**Activity**
Each line below needs to be returned exactly. Skip any picture.

**Material provided**

○ ○ ○ ○ ○ ○ ○

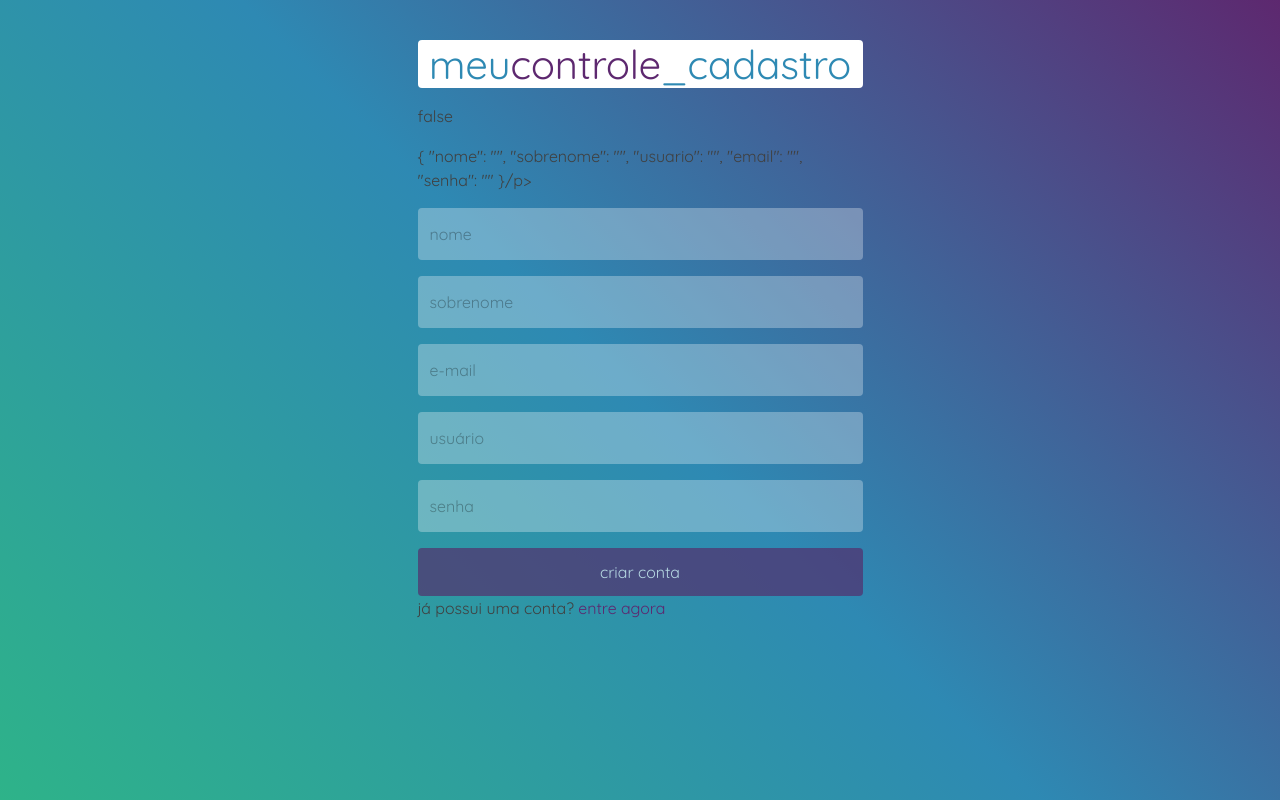
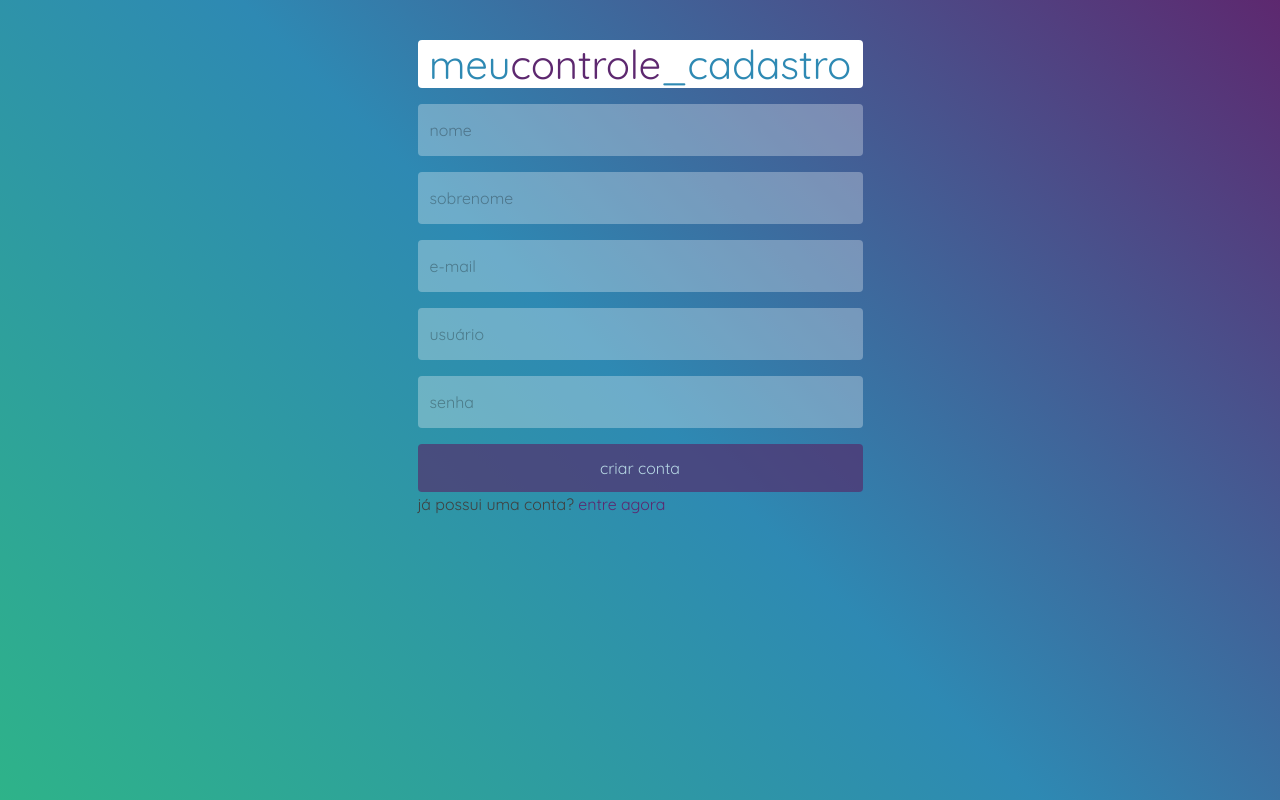
Before and after one commit to welsonlimawlsn/meu-controle-angular, an Angular app: page /cadastro in a window 1280 px wide. Built offline with nearby package versions, Linux system fonts and the light colour scheme.

Commit message:
Ajuste Layout Cadastro Usuario

```diff
--- a/src/app/cadastro-usuario/cadastro-usuario.component.html
+++ b/src/app/cadastro-usuario/cadastro-usuario.component.html
@@ -3,8 +3,6 @@
     <h1 class="text-center logo">
       <span class="azul">meu</span><span class="roxo">controle</span><span class="azul">_cadastro</span>
     </h1>
-    <p>{{cadastroForm.valid}}</p>
-    <p>{{cadastroForm.value | json}}/p>
     <form [formGroup]="cadastroForm" autocomplete="off">
       <mc-input label="nome" type="text" id="nome" [isInvalid]="isInvalid('nome')" formControlName="nome"></mc-input>
 
```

○ ○ ○ ○ ○ ○ ○

**Solution below**
Before and after one commit to welsonlimawlsn/meu-controle-angular, an Angular app: page /cadastro in a window 1280 px wide. Built offline with nearby package versions, Linux system fonts and the light colour scheme.

Commit message:
Ajuste Layout Cadastro Usuario

```diff
--- a/src/app/cadastro-usuario/cadastro-usuario.component.html
+++ b/src/app/cadastro-usuario/cadastro-usuario.component.html
@@ -3,8 +3,6 @@
     <h1 class="text-center logo">
       <span class="azul">meu</span><span class="roxo">controle</span><span class="azul">_cadastro</span>
     </h1>
-    <p>{{cadastroForm.valid}}</p>
-    <p>{{cadastroForm.value | json}}/p>
     <form [formGroup]="cadastroForm" autocomplete="off">
       <mc-input label="nome" type="text" id="nome" [isInvalid]="isInvalid('nome')" formControlName="nome"></mc-input>
 
```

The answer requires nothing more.